## ABOUT THIS TASK
Scan the entries below and return each line that contains "schedule".

INPUT DATA Start Marker

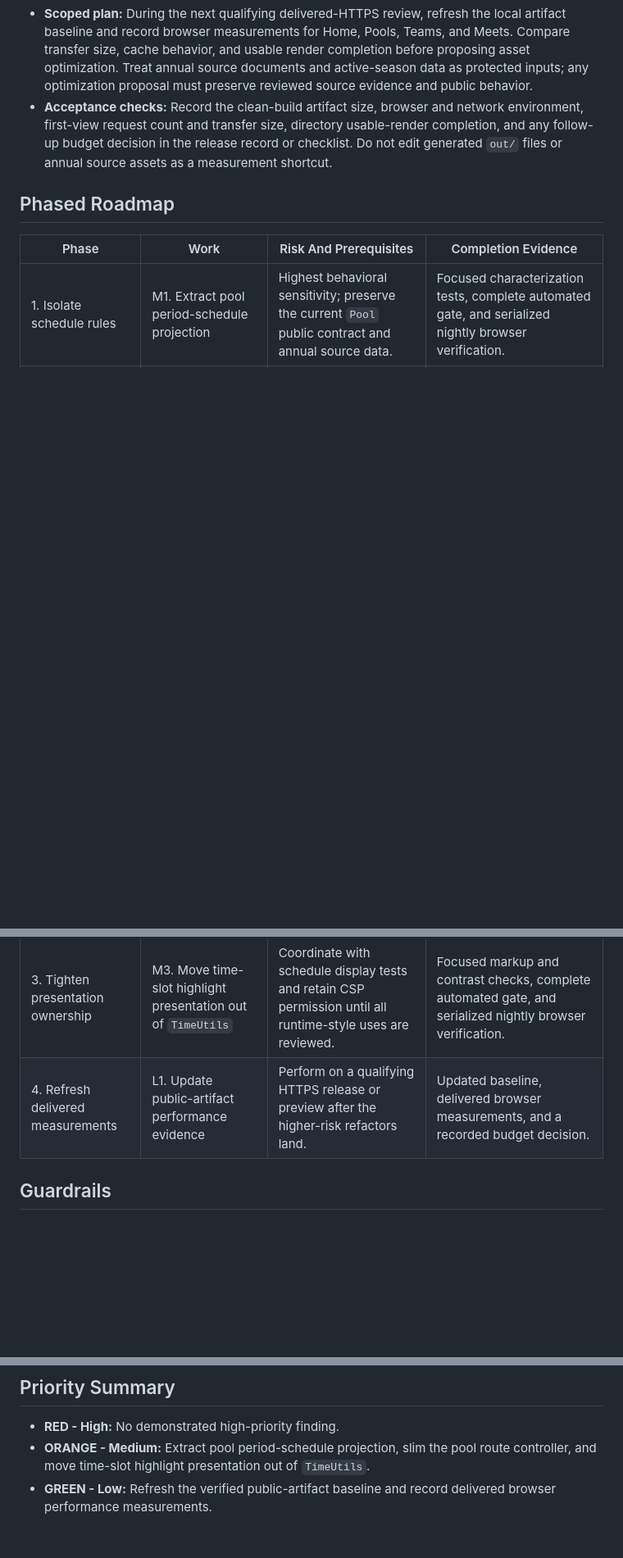
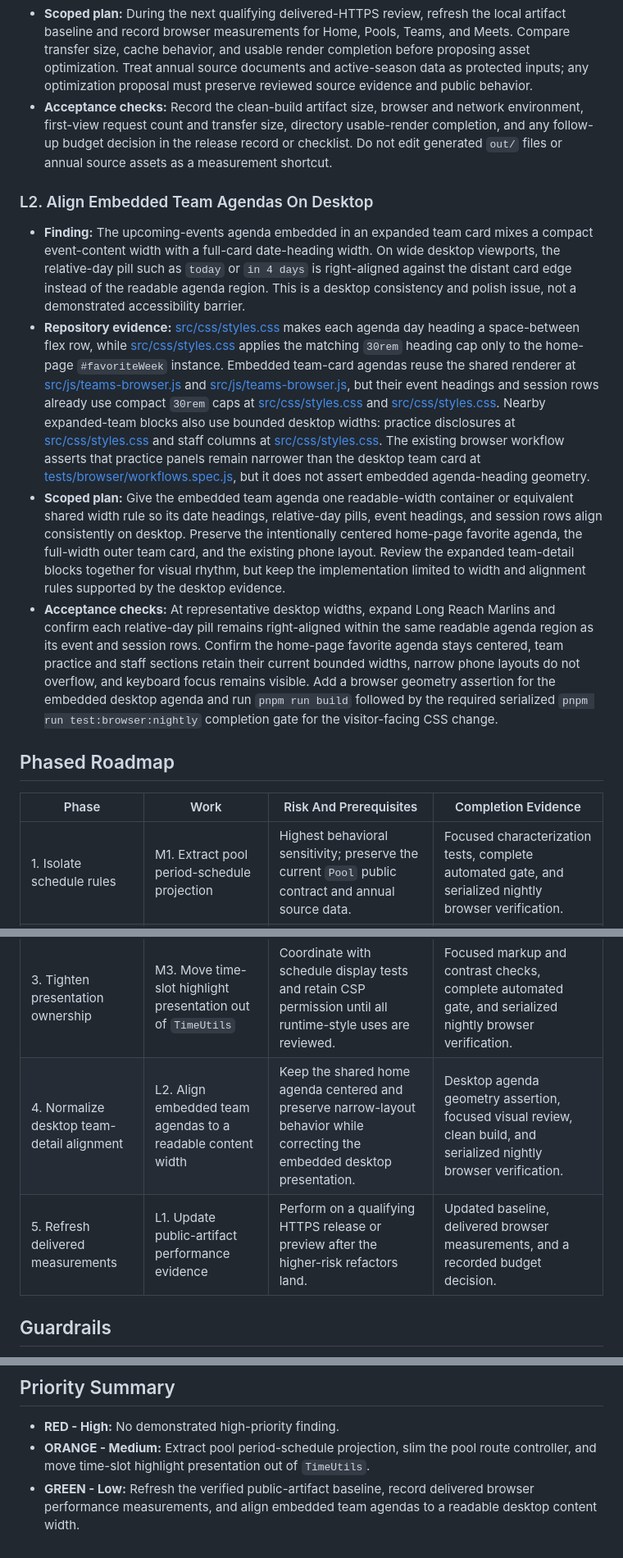
Before and after one commit to simonua/cnsl, a Markdown page: docs/refactoring-plan.md, 3 parts joined by grey strips. Shown at 82% size. Rendered like a GitHub page; blank space fills up the shorter version.

Commit message:
Document desktop team agenda alignment follow-up

```diff
--- a/docs/refactoring-plan.md
+++ b/docs/refactoring-plan.md
@@ -69,6 +70,13 @@ No demonstrated accessibility barrier, release or annual-data integrity risk, se
 - **Scoped plan:** During the next qualifying delivered-HTTPS review, refresh the local artifact baseline and record browser measurements for Home, Pools, Teams, and Meets. Compare transfer size, cache behavior, and usable render completion before proposing asset optimization. Treat annual source documents and active-season data as protected inputs; any optimization proposal must preserve reviewed source evidence and public behavior.
 - **Acceptance checks:** Record the clean-build artifact size, browser and network environment, first-view request count and transfer size, directory usable-render completion, and any follow-up budget decision in the release record or checklist. Do not edit generated `out/` files or annual source assets as a measurement shortcut.
 
+### L2. Align Embedded Team Agendas On Desktop
+
+- **Finding:** The upcoming-events agenda embedded in an expanded team card mixes a compact event-content width with a full-card date-heading width. On wide desktop viewports, the relative-day pill such as `today` or `in 4 days` is right-aligned against the distant card edge instead of the readable agenda region. This is a desktop consistency and polish issue, not a demonstrated accessibility barrier.
+- **Repository evidence:** [src/css/styles.css](../src/css/styles.css#L1199) makes each agenda day heading a space-between flex row, while [src/css/styles.css](../src/css/styles.css#L1214) applies the matching `30rem` heading cap only to the home-page `#favoriteWeek` instance. Embedded team-card agendas reuse the shared renderer at [src/js/teams-browser.js](../src/js/teams-browser.js#L441) and [src/js/teams-browser.js](../src/js/teams-browser.js#L453), but their event headings and session rows already use compact `30rem` caps at [src/css/styles.css](../src/css/styles.css#L1244) and [src/css/styles.css](../src/css/styles.css#L4217). Nearby expanded-team blocks also use bounded desktop widths: practice disclosures at [src/css/styles.css](../src/css/styles.css#L3905) and staff columns at [src/css/styles.css](../src/css/styles.css#L4085). The existing browser workflow asserts that practice panels remain narrower than the desktop team card at [tests/browser/workflows.spec.js](../tests/browser/workflows.spec.js#L645), but it does not assert embedded agenda-heading geometry.
+- **Scoped plan:** Give the embedded team agenda one readable-width container or equivalent shared width rule so its date headings, relative-day pills, event headings, and session rows align consistently on desktop. Preserve the intentionally centered home-page favorite agenda, the full-width outer team card, and the existing phone layout. Review the expanded team-detail blocks together for visual rhythm, but keep the implementation limited to width and alignment rules supported by the desktop evidence.
+- **Acceptance checks:** At representative desktop widths, expand Long Reach Marlins and confirm each relative-day pill remains right-aligned within the same readable agenda region as its event and session rows. Confirm the home-page favorite agenda stays centered, team practice and staff sections retain their current bounded widths, narrow phone layouts do not overflow, and keyboard focus remains visible. Add a browser geometry assertion for the embedded desktop agenda and run `pnpm run build` followed by the required serialized `pnpm run test:browser:nightly` completion gate for the visitor-facing CSS change.
+
 ## Phased Roadmap
 
 | Phase | Work | Risk And Prerequisites | Completion Evidence |
@@ -76,7 +84,8 @@ No demonstrated accessibility barrier, release or annual-data integrity risk, se
 | 1. Isolate schedule rules | M1. Extract pool period-schedule projection | Highest behavioral sensitivity; preserve the current `Pool` public contract and annual source data. | Focused characterization tests, complete automated gate, and serialized nightly browser verification. |
 | 2. Thin route orchestration | M2. Reduce the pool route controller | Start after M1 to avoid overlapping churn in pool-directory behavior. | Pool workflow checks, keyboard verification, complete automated gate, and serialized nightly browser verification. |
 | 3. Tighten presentation ownership | M3. Move time-slot highlight presentation out of `TimeUtils` | Coordinate with schedule display tests and retain CSP permission until all runtime-style uses are reviewed. | Focused markup and contrast checks, complete automated gate, and serialized nightly browser verification. |
-| 4. Refresh delivered measurements | L1. Update public-artifact performance evidence | Perform on a qualifying HTTPS release or preview after the higher-risk refactors land. | Updated baseline, delivered browser measurements, and a recorded budget decision. |
+| 4. Normalize desktop team-detail alignment | L2. Align embedded team agendas to a readable content width | Keep the shared home agenda centered and preserve narrow-layout behavior while correcting the embedded desktop presentation. | Desktop agenda geometry assertion, focused visual review, clean build, and serialized nightly browser verification. |
+| 5. Refresh delivered measurements | L1. Update public-artifact performance evidence | Perform on a qualifying HTTPS release or preview after the higher-risk refactors land. | Updated baseline, delivered browser measurements, and a recorded budget decision. |
 
 ## Guardrails
 
@@ -92,4 +101,4 @@ No demonstrated accessibility barrier, release or annual-data integrity risk, se
 
 - **RED - High:** No demonstrated high-priority finding.
 - **ORANGE - Medium:** Extract pool period-schedule projection, slim the pool route controller, and move time-slot highlight presentation out of `TimeUtils`.
-- **GREEN - Low:** Refresh the verified public-artifact baseline and record delivered browser performance measurements.
+- **GREEN - Low:** Refresh the verified public-artifact baseline, record delivered browser performance measurements, and align embedded team agendas to a readable desktop content width.
```
Also changed, not shown: other parts of docs/refactoring-plan.md (+2 -1 lines).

INPUT DATA End Marker

## SOLVED EXERCISE
 | 1. Isolate schedule rules | M1. Extract pool period-schedule projection | Highest behavioral sensitivity; preserve the current `Pool` public contract and annual source data. | Focused characterization tests, complete automated gate, and serialized nightly browser verification. |
 | 3. Tighten presentation ownership | M3. Move time-slot highlight presentation out of `TimeUtils` | Coordinate with schedule display tests and retain CSP permission until all runtime-style uses are reviewed. | Focused markup and contrast checks, complete automated gate, and serialized nightly browser verification. |
 - **ORANGE - Medium:** Extract pool period-schedule projection, slim the pool route controller, and move time-slot highlight presentation out of `TimeUtils`.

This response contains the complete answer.